--- What needs to be done ---
Restate the following records word for word without images.

Provided material Start Marker

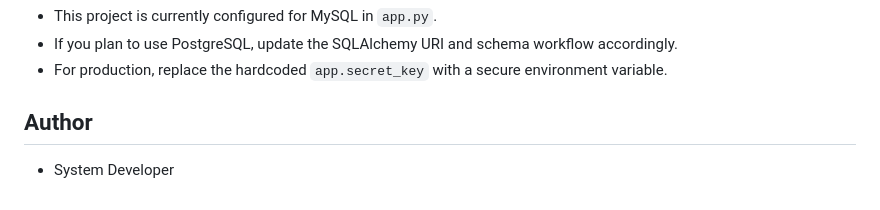
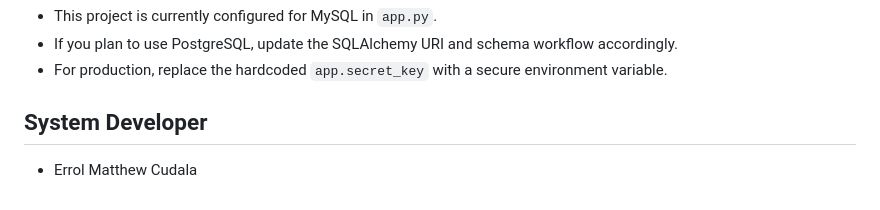
Before and after one commit to Matthew1806/ADBMS-Final-Proj---Rent-A-Car, a Markdown page: README.md, the part around the change. Rendered like a GitHub page.

Commit message:
Update README author role

```diff
--- a/README.md
+++ b/README.md
@@ -147,5 +147,5 @@ RentACar_Website/
 - If you plan to use PostgreSQL, update the SQLAlchemy URI and schema workflow accordingly.
 - For production, replace the hardcoded `app.secret_key` with a secure environment variable.
 
-## Author
-- System Developer
+## System Developer
+- Errol Matthew Cudala
```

Provided material End Marker

--- Solution for this task ---
Before and after one commit to Matthew1806/ADBMS-Final-Proj---Rent-A-Car, a Markdown page: README.md, the part around the change. Rendered like a GitHub page.

Commit message:
Update README author role

```diff
--- a/README.md
+++ b/README.md
@@ -147,5 +147,5 @@ RentACar_Website/
 - If you plan to use PostgreSQL, update the SQLAlchemy URI and schema workflow accordingly.
 - For production, replace the hardcoded `app.secret_key` with a secure environment variable.
 
-## Author
-- System Developer
+## System Developer
+- Errol Matthew Cudala
```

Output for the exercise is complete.